## WHAT TO PRODUCE
Every entry below should appear in the answer exactly as written, apart from the pictures.

[Code change snippets]
****

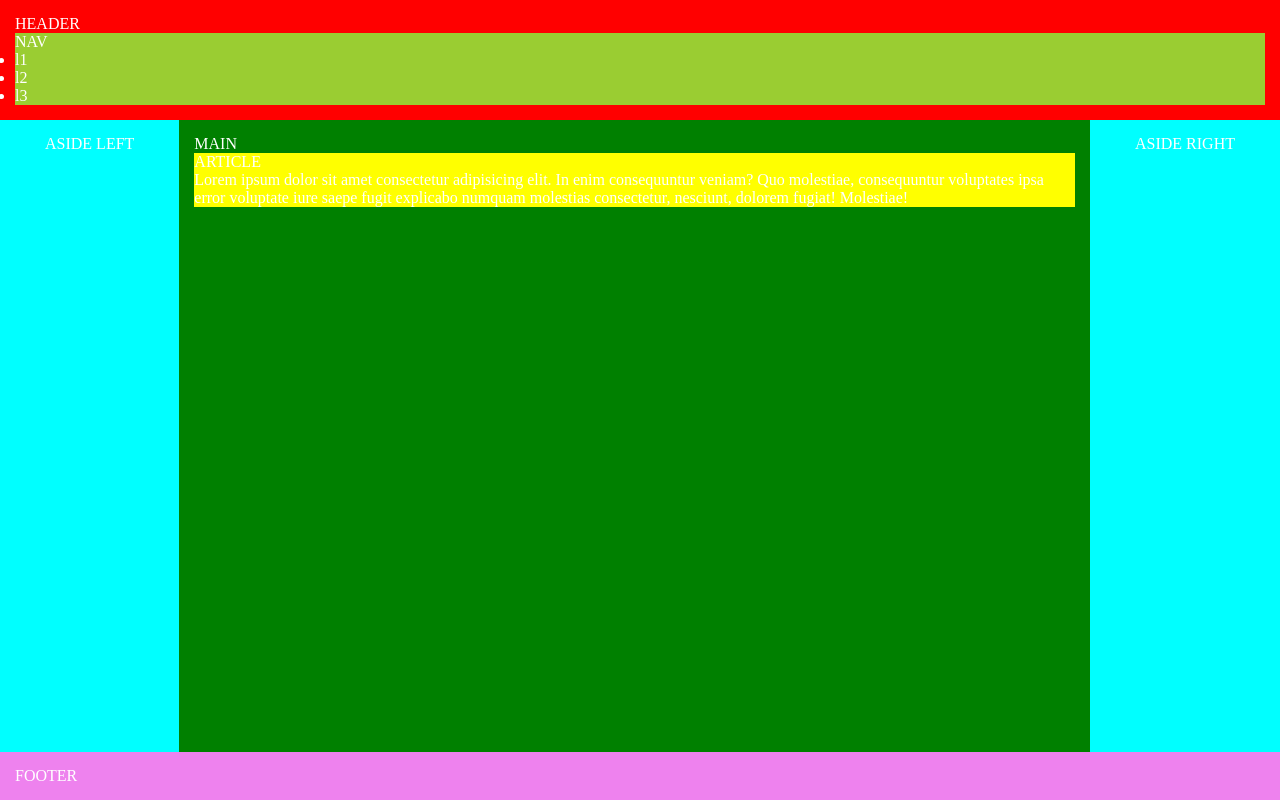
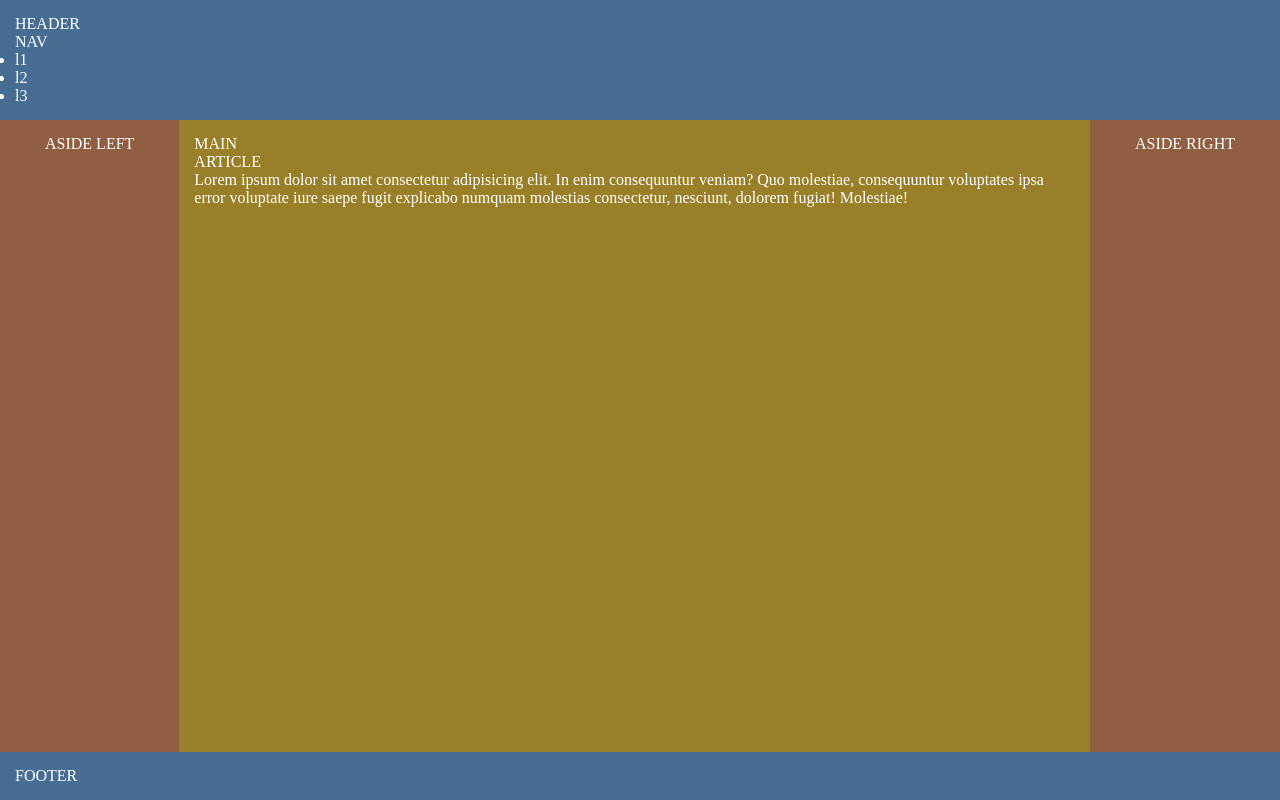
Before and after one commit to anthnyM/santo_grial, a plain HTML site: page index.html in a window 1280 px wide. Drawn offline with Linux system fonts and the light colour scheme.

Commit message:
santo grial

```diff
--- a/index.html
+++ b/index.html
@@ -7,8 +7,8 @@
     <link rel="stylesheet" href="styles.css">
 </head>
 <body>
-    <header style="background-color: red;">HEADER
-        <nav style="background-color: yellowgreen;">NAV
+    <header>HEADER
+        <nav>NAV
             <ul>
                 <li>l1</li>
                 <li>l2</li>
@@ -16,13 +16,13 @@
             </ul>
         </nav>
     </header>
-    <aside style="background-color: aqua;">ASIDE LEFT</aside>
-    <main style="background-color: green;">MAIN
-        <article style="background-color: yellow;">ARTICLE
+    <aside>ASIDE LEFT</aside>
+    <main>MAIN
+        <article>ARTICLE
             <section>Lorem ipsum dolor sit amet consectetur adipisicing elit. In enim consequuntur veniam? Quo molestiae, consequuntur voluptates ipsa error voluptate iure saepe fugit explicabo numquam molestias consectetur, nesciunt, dolorem fugiat! Molestiae!</section>
         </article>
     </main>
-    <aside style="background-color: aqua;">ASIDE RIGHT</aside>
-    <footer style="background-color: violet;">FOOTER</footer>
+    <aside>ASIDE RIGHT</aside>
+    <footer>FOOTER</footer>
 </body>
 </html>
```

****

## REPLY
Before and after one commit to anthnyM/santo_grial, a plain HTML site: page index.html in a window 1280 px wide. Drawn offline with Linux system fonts and the light colour scheme.

Commit message:
santo grial

```diff
--- a/index.html
+++ b/index.html
@@ -7,8 +7,8 @@
     <link rel="stylesheet" href="styles.css">
 </head>
 <body>
-    <header style="background-color: red;">HEADER
-        <nav style="background-color: yellowgreen;">NAV
+    <header>HEADER
+        <nav>NAV
             <ul>
                 <li>l1</li>
                 <li>l2</li>
@@ -16,13 +16,13 @@
             </ul>
         </nav>
     </header>
-    <aside style="background-color: aqua;">ASIDE LEFT</aside>
-    <main style="background-color: green;">MAIN
-        <article style="background-color: yellow;">ARTICLE
+    <aside>ASIDE LEFT</aside>
+    <main>MAIN
+        <article>ARTICLE
             <section>Lorem ipsum dolor sit amet consectetur adipisicing elit. In enim consequuntur veniam? Quo molestiae, consequuntur voluptates ipsa error voluptate iure saepe fugit explicabo numquam molestias consectetur, nesciunt, dolorem fugiat! Molestiae!</section>
         </article>
     </main>
-    <aside style="background-color: aqua;">ASIDE RIGHT</aside>
-    <footer style="background-color: violet;">FOOTER</footer>
+    <aside>ASIDE RIGHT</aside>
+    <footer>FOOTER</footer>
 </body>
 </html>
```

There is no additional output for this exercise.